Teens help stop minor sales
Published 12:00 am Friday, April 9, 2004
You won’t find this employment advertisement in the classifieds: “Wanted: People between the ages of 14-17 who don’t look any older than their age. Ideal candidates actually will look younger than their age.”
Last month, Demopolis Police reported three separate arrests for minors in possession of tobacco. Actually, according to acting Police Chief Jeff Manuel, the arrests came after minors were sold tobacco products by local stores. And the charges were filed against store clerks who wrongfully sold the tobacco to people under the age of 19.
“It was part of an operation we did with the ABC,” Manuel said. “We found stores that were selling to minors, and misdemeanor charges were filed against the clerks.”
The ABC operation that passed through Demopolis wasn’t just a day-long check up, either.
Capt. Phillip Calvert, assistant director of enforcement for the ABC Board, said an on-going compliance program throughout the state has yielded a number of arrests and an above-average percentage of stores that sell tobacco to minors.
“On a state level, we like to keep the sell rate under 10 percent,” Calvert said of the ABC’s tobacco compliance program. “Right now, statewide, we’re at 12.67 percent.”
In the five-county region, Hale and Perry counties had a perfect percentage of tobacco sales to minors. During the ABC’s operation, no stores in Hale or Perry sold tobacco to minors. Marengo followed the state trend where agents found a 13-percent sell rate. In a sampling of Greene County stores, the ABC found that youngsters have a 25-percent chance of purchasing tobacco. And Sumter County topped the region — and state — in sales to minors with 33 percent.
Calvert was quick to clarify exactly how a high percentage is found in places like Sumter County.

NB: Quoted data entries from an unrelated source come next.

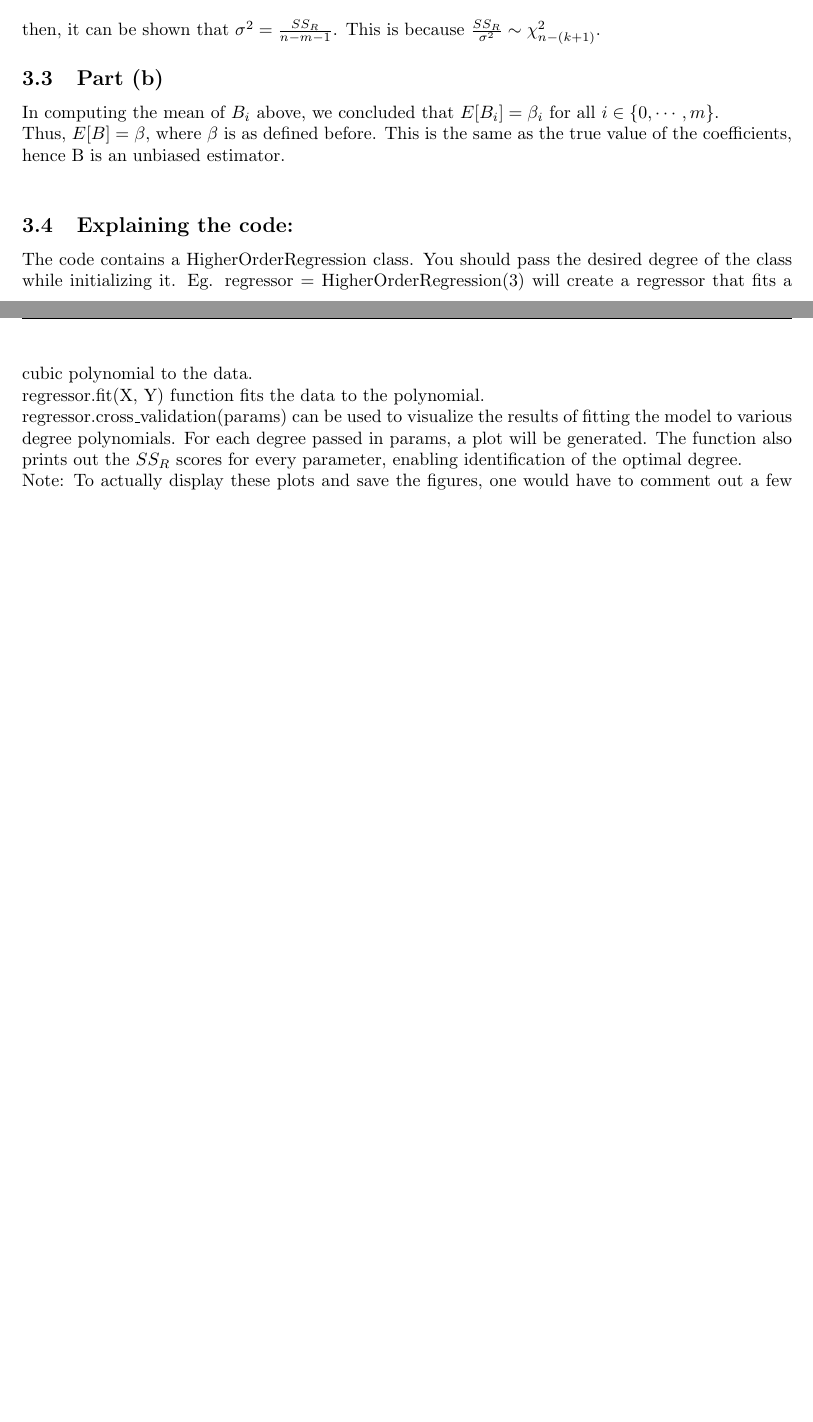
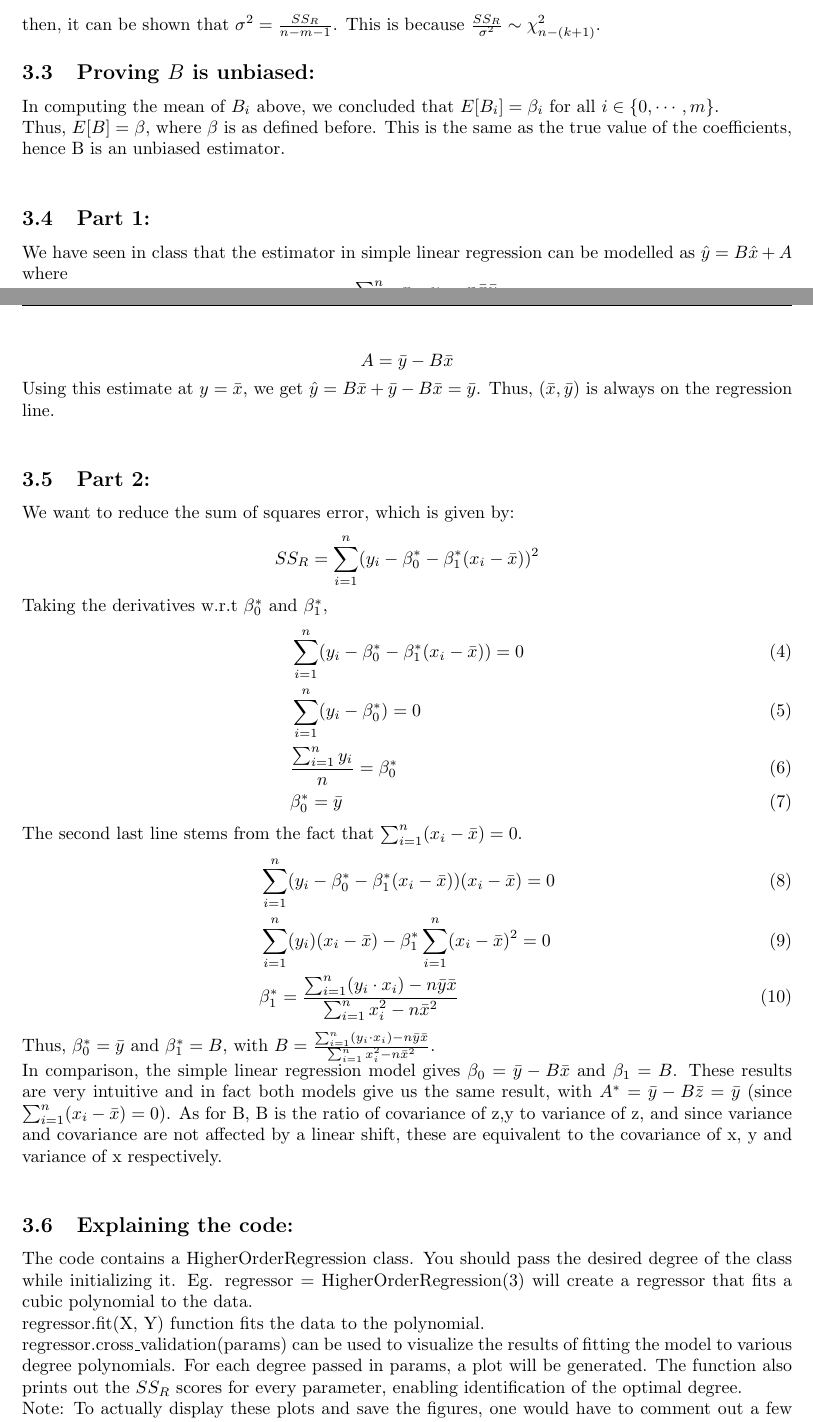
Before and after one commit to balaji1029/dai-homework-3, a LaTeX document (report/main.tex, which reads q3/q3.tex): two parts of pages 7 and 8 of 11 before the commit and two parts of pages 7 and 8 of 12 after it, joined at a grey line, cut so that both start at the same text, the shorter picture padded with empty space. Compiled offline with pdfLaTeX.

Commit message:
q3 with changes done

```diff
--- a/q3/q3.tex
+++ b/q3/q3.tex
@@ -68,9 +68,37 @@ The quantity $\sigma^2$ can be estimated using the sum of squares of the residua
     SS_R=\sum_{i=1}^n (Y_i - B_0 - B_1 x_i - B_2 x_i^2 - \cdots - B_m x_i^m)^2
 \]
 then, it can be shown that $\sigma^2 = \frac{SS_R}{n-m-1}$. This is because $\frac{SS_R}{\sigma^2} \sim \chi_{n-(k+1)}^2$.
-\subsection{Part (b)}
+\subsection{Proving $B$ is unbiased: }
 In computing the mean of $B_i$ above, we concluded that $E[B_i]=\beta_i$ for all $i\in\{0,\cdots,m\}$.\\
 Thus, $E[B]=\beta$, where $\beta$ is as defined before. This is the same as the true value of the coefficients, hence B is an unbiased estimator.\\
+\subsection{Part 1: }
+We have seen in class that the estimator in simple linear regression can be modelled as $\hat{y}=B \hat{x} + A$ where \[
+    B=\frac{\sum_{i=1}^{n}x_i\cdot y_i - n \bar{x}\bar{y}}{\sum_{i=1}^{n}x_i^2 - n \bar{x}^2}
+\]
+\[
+    A=\bar{y} - B\bar{x}
+\]
+Using this estimate at $y=\bar{x}$, we get $\hat{y}=B \bar{x}+\bar{y}-B\bar{x} = \bar{y}$. Thus, $(\bar{x}, \bar{y})$ is always on the regression line.\\
+\subsection{Part 2: }
+We want to reduce the sum of squares error, which is given by:
+\[
+    SS_R = \sum_{i=1}^{n} (y_i - \beta_0^* - \beta_1^* (x_i-\bar{x}))^2
+\]
+Taking the derivatives w.r.t $\beta_0^*$ and $\beta_1^*$,
+\begin{align}
+    &\sum_{i=1}^n (y_i-\beta_0^*-\beta_1^*(x_i-\bar{x}))=0\\
+    &\sum_{i=1}^n (y_i-\beta_0^*)=0\\
+    &\frac{\sum_{i=1}^n y_i}{n}=\beta_0^*\\
+    &\beta_0^*=\bar{y}
+\end{align}
+The second last line stems from the fact that $\sum_{i=1}^n(x_i-\bar{x})=0$.
+\begin{align}
+    &\sum_{i=1}^n (y_i-\beta_0^*-\beta_1^*(x_i-\bar{x}))(x_i-\bar{x})=0\\
+    &\sum_{i=1}^n (y_i)(x_i-\bar{x}) - \beta_1^*\sum_{i=1}^n (x_i-\bar{x})^2=0\\
+    &\beta_1^*=\frac{\sum_{i=1}^n (y_i\cdot x_i)-n\bar{y}\bar{x}}{\sum_{i=1}^n x_i^2 - n\bar{x}^2}
+\end{align}
+Thus, $\beta_0^*= \bar{y}$ and $\beta_1^* = B$, with $B=\frac{\sum_{i=1}^n (y_i\cdot x_i)-n\bar{y}\bar{x}}{\sum_{i=1}^n x_i^2 - n\bar{x}^2}$.\\
+In comparison, the simple linear regression model gives $\beta_0 = \bar{y}-B\bar{x}$ and $\beta_1 = B$. These results are very intuitive and in fact both models give us the same result, with $A^*=\bar{y}-B\bar{z}=\bar{y}$ (since $\sum_{i=1}^n(x_i-\bar{x})=0$). As for B, B is the ratio of covariance of z,y to variance of z, and since variance and covariance are not affected by a linear shift, these are equivalent to the covariance of x, y and variance of x respectively.\\
 \subsection{Explaining the code: }
 The code contains a HigherOrderRegression class. You should pass the desired degree of the class while initializing it. Eg. regressor = HigherOrderRegression(3) will create a regressor that fits a cubic polynomial to the data.\\
 regressor.fit(X, Y) function fits the data to the polynomial.\\
```
Also changed, not shown: report/main.pdf, 8 other files.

“With smaller counties, you have fewer stores that sell tobacco,” he said. “And in Sumter, we completed just three checks. At one of those stores, a minor was allowed to purchase tobacco, which accounted for such a high number.”
Finding Good Help
While monitoring the habits of tobacco vendors is important to state officials, the most interesting aspect of the ABC’s operation is the manner in which they check compliance.
“We actually recruit minors to work with us,” Calvert said. “For tobacco, we look for 14- through 17-year-olds. For alcohol, we want 16- through 19-year-olds.”
And in an effort to keep stores from feeling “entrapped,” the ABC prefers finding teenagers who look “no older than their age, and preferably younger than their age,” Calvert said.
“We want to give stores the benefit of the doubt,” he said. “We don’t want them to get a sense of being entrapped.”
In choosing youngsters who look even younger, Calvert said the process goes far beyond pulling a kid off the corner and sending him into a convenience store with a few bucks.
“The Alabama Supreme Court issued a ruling with a number of suggestions for us to follow,” Calvert said. “One of the first things we do is get a written agreement with the kids, and we get the parents’ approval to use them.”
Next, the ABC takes a picture of the undercover teen and sends it to ABC’s headquarters in Montgomery.
“Based on the photographs, each one is either approved or not approved,” he said. “We don’t want any possibility that the clerk will be confused. We want [the teenagers] to look young.”
More importantly for the teen-agers hired to work, the ABC pays its young “employees” $6-an-hour, according to Calvert.
Based on the circumstances and the location of the tobacco vendors, Calvert said the ABC has two main goals during operations like the recent one in this region.
“The safety of the young people is our first concern,” he said. “We don’t want to send them into a dangerous situation.”
When the ABC, including the teen-aged recruit, begins a sting, Calvert said agents evaluate situations on an individual basis before determining the method of the sting.
“Sometimes, the agents will stand outside and wait for the kid to come back,” he said. “Other times, if we think the kid could be in some kind of danger from going inside, the agent will go in, as well. Most of that is just a safety issue.”
The second obvious purpose of the ABC operation is to ensure tobacco vendors are abiding by the law.
If a young person is sold tobacco, the clerk is arrested on criminal charges immediately. However, Calvert said there are no hand-cuffs involved in the arrest.
“Normally, we’ll just write them a ticket and they’ll have to appear in court,” he said.
The misdemeanor charge carries a fine of anywhere from $50 to $500, Calvert said, and the actual store pays a price, as well.
“We also file an administrative charge against the license holder,” he said.
Based on the number of charges filed against a tobacco vendor, Calvert said there are options for first-time offenders.
“The licensee has the opportunity to receive training on what to look for,” he said. Subsequent offenses carry stiffer penalties.
With the ABC’s operation throughout Alabama, Calvert said his department is pleased with the overall compliance with state law. He also said trends in rural areas differ from those in bigger cities.
“It really varies with tobacco and alcohol,” he said. “In the larger metro areas, the alcohol rate is a little higher because stores are bombarded with kids trying to buy. And in some rural counties, the tobacco rate is pretty high.”